__INSTRUCTIONS FOR THE TASK__:
Your answer should consist of each line from the data below that contains "href".

── GIVEN DATA

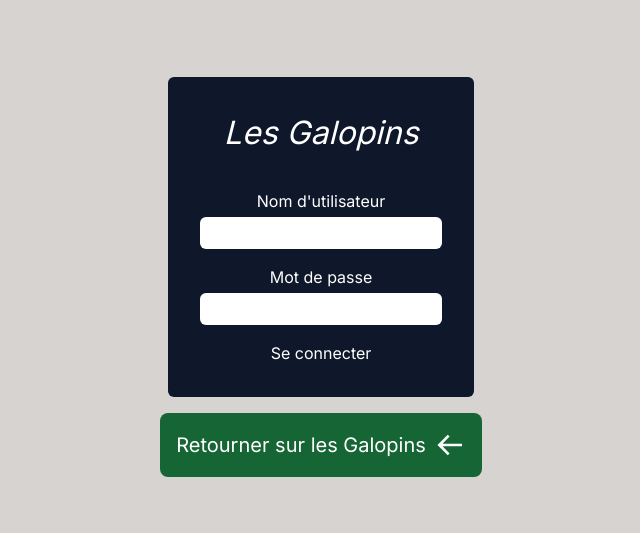
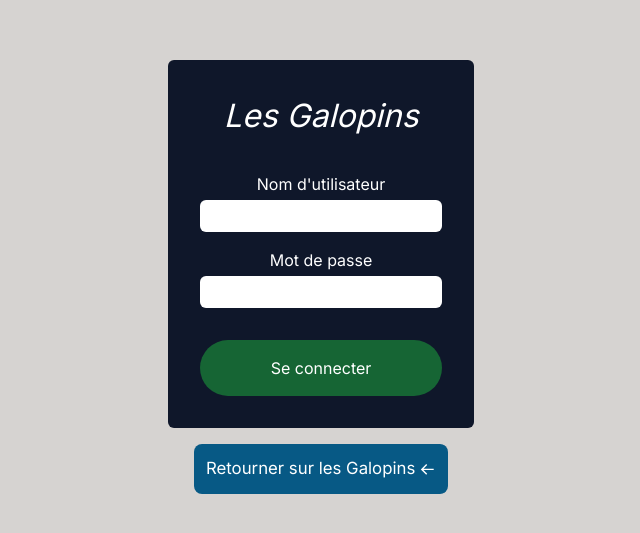
Before and after one commit to SebastienLaurentt/Galopins, a Vue app: page /auth/login in a window 1280 px wide. Shown: the part 123-656 px from the top of the page, without its empty margins (319-959 px from the left). Built offline with nearby package versions, Linux system fonts and the light colour scheme.

Commit message:
create AccountLinkButton to use personnalized LinkButton for Account and replace LinkButton in Account with it

```diff
--- a/src/components/Account/AccountHeader.tsx
+++ b/src/components/Account/AccountHeader.tsx
@@ -1,8 +1,8 @@
 import { BiArrowBack } from "react-icons/bi";
 import { CiLogout } from "react-icons/ci";
 import { useAuth } from "./Auth";
-import LinkButton from "../LinkButton";
 import { useLocation } from 'react-router-dom';
+import AccountLinkButton from "./AccountLinkButton";
 
 function AccountHeader () {
     const { logout } = useAuth();
@@ -18,36 +18,33 @@ function AccountHeader () {
         <header className='p-4'>
             <ul className="flex flex-wrap gap-4 justify-center">
                 <li>
-                    <LinkButton
-                        bgColor='bg-green-800'
-                        bgHoverColor='bg-green-600'
+                    <AccountLinkButton
+                        bgColor='bg-sky-800'
                         href="/"
                         linkName="Retourner sur les Galopins"
                         logo={<BiArrowBack/>}
-                        classname=''
+                        classname='md:hover:bg-sky-600'
                     />
                 </li>
                 {!isAccountRoute && (
                 <li>
-                    <LinkButton
-                        bgColor='bg-green-800'
-                        bgHoverColor='bg-green-600'
+                    <AccountLinkButton
+                        bgColor='bg-sky-800'
                         href="/account"
                         linkName="Espace Administrateur"
                         logo={<BiArrowBack/>}
-                        classname=''
+                        classname='md:hover:bg-sky-600'
                     />
                 </li>
                 )}
                 <li>
-                    <LinkButton
+                    <AccountLinkButton
                         onClick={handleLogout}
                         bgColor='bg-red-800'
-                        bgHoverColor='bg-red-600'
                         href="/auth/login"
                         linkName="Deconnexion"
                         logo={<CiLogout/>}
-                        classname=''
+                        classname='md:hover:bg-red-600'
                     />
                 </li>
             </ul>
--- /dev/null
+++ b/src/components/Account/AccountLinkButton.tsx
@@ -0,0 +1,35 @@
+import { Link } from "react-router-dom";
+
+interface AccountLinkButtonProps {
+    onClick?: (event: React.MouseEvent<HTMLButtonElement>) => void;
+    bgColor:string;
+    href:string;
+    linkName:string;
+    logo: React.ReactNode;
+    classname?:string;
+}
+
+
+function AccountLinkButton ({onClick,  bgColor, href, linkName, logo, classname }: AccountLinkButtonProps) {
+
+    return(
+        <button
+        onClick={onClick}>
+            <Link
+                className={`flex p-3 rounded-lg md:text-md 2xl:text-xl  ${classname} ${bgColor}`}
+                to={href}
+                target='_blank'
+            >
+                <div className='flex gap-x-1 items-center'>
+                    {linkName}
+                    <span className="text-md md:text-md 2xl:text-xl">{logo}</span>
+                </div>
+            </Link>
+        </button>
+
+        )
+
+
+}
+
+export default AccountLinkButton;
--- a/src/components/Account/AccountNews.tsx
+++ b/src/components/Account/AccountNews.tsx
@@ -5,6 +5,7 @@ import { RiAddCircleLine } from "react-icons/ri";
 
 import Cookies from 'js-cookie';
 import { Link } from 'react-router-dom';
+import AccountLinkButton from './AccountLinkButton';
 
 interface InfoDataProps {
   id: number;
@@ -55,12 +56,13 @@ function AccountNews() {
     <div className=''>
         <h5 className='mb-4 text-center'> Tableau de gestion des dernières infos </h5>
         <div className='flex items-start justify-start mb-2'>
-          <Link to="/account/addnews">
-            <button className='flex flex-row items-center gap-x-1 p-2 rounded-md bg-green-800 md:hover:bg-green-600'>
-              <span>Créer une nouvelle information</span>
-              <span><RiAddCircleLine /></span>
-            </button>
-          </Link>
+          <AccountLinkButton
+                  bgColor='bg-green-800'
+                  href="/account/addnews"
+                  linkName="Créer une nouvelle information"
+                  logo={<RiAddCircleLine/>}
+                  classname='md:hover:bg-green-600'
+          />
         </div>
         <table className="mb-2">
           <thead>
--- a/src/components/Account/AccountRando.tsx
+++ b/src/components/Account/AccountRando.tsx
@@ -4,6 +4,7 @@ import axios from 'axios';
 import Cookies from 'js-cookie';
 import { RiAddCircleLine } from 'react-icons/ri';
 import { Link } from 'react-router-dom';
+import AccountLinkButton from './AccountLinkButton';
 
 interface InfoDataProps {
   id: number;
@@ -52,12 +53,13 @@ function AccountRando() {
     <div className='flex flex-col '>
         <h5 className='mb-4 text-center'> Tableau de gestion des randonnées </h5>
         <div className='flex items-start justify-start mb-2'>
-          <Link to="/account/addrando">
-            <button className='flex flex-row items-center gap-x-1 p-2 rounded-md bg-green-800 md:hover:bg-green-600'>
-              <span>Créer une nouvelle randonnée</span>
-              <span><RiAddCircleLine /></span>
-            </button>
-          </Link>
+          <AccountLinkButton
+                  bgColor='bg-green-800'
+                  href="/account/addrando"
+                  linkName="Créer une nouvelle randonnée"
+                  logo={<RiAddCircleLine/>}
+                  classname='md:hover:bg-green-600'
+          />
         </div>
         <table className="">
           <thead>
--- a/src/sections/Account/Login.tsx
+++ b/src/sections/Account/Login.tsx
@@ -4,7 +4,8 @@ import axios from "axios";
 import { useAuth } from "../../components/Account/Auth";
 import { useNavigate } from 'react-router-dom';
 import Cookies from 'js-cookie';
-import ButtonLink from "../../components/LinkButton";
+import AccountLinkButton from "../../components/Account/AccountLinkButton";
+import ValidationButton from "../../components/Account/ValidationButton";
 
 
 
@@ -86,17 +87,18 @@ function Login () {
                         />
                     </div>
                     {error && <p className="text-red-500">{error}</p>}
-                    <button type="submit" className="md:hover:font-bold">Se connecter</button>
+                    <ValidationButton
+                        buttonName="Se connecter"
+                    />
                 </form>
             </div>
 
-            <ButtonLink
-                bgColor='bg-green-800'
-                bgHoverColor='bg-green-600'
+            <AccountLinkButton
+                bgColor='bg-sky-800'
                 href="/"
                 linkName="Retourner sur les Galopins"
                 logo={<BiArrowBack/>}
-                classname=''
+                classname='md:hover:bg-sky-600'
             />
 
         </div>
```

────

__RESULT BELOW__:
                         href="/"
                         href="/account"
                         href="/auth/login"
+    href:string;
+function AccountLinkButton ({onClick,  bgColor, href, linkName, logo, classname }: AccountLinkButtonProps) {
+                to={href}
+                  href="/account/addnews"
+                  href="/account/addrando"
                 href="/"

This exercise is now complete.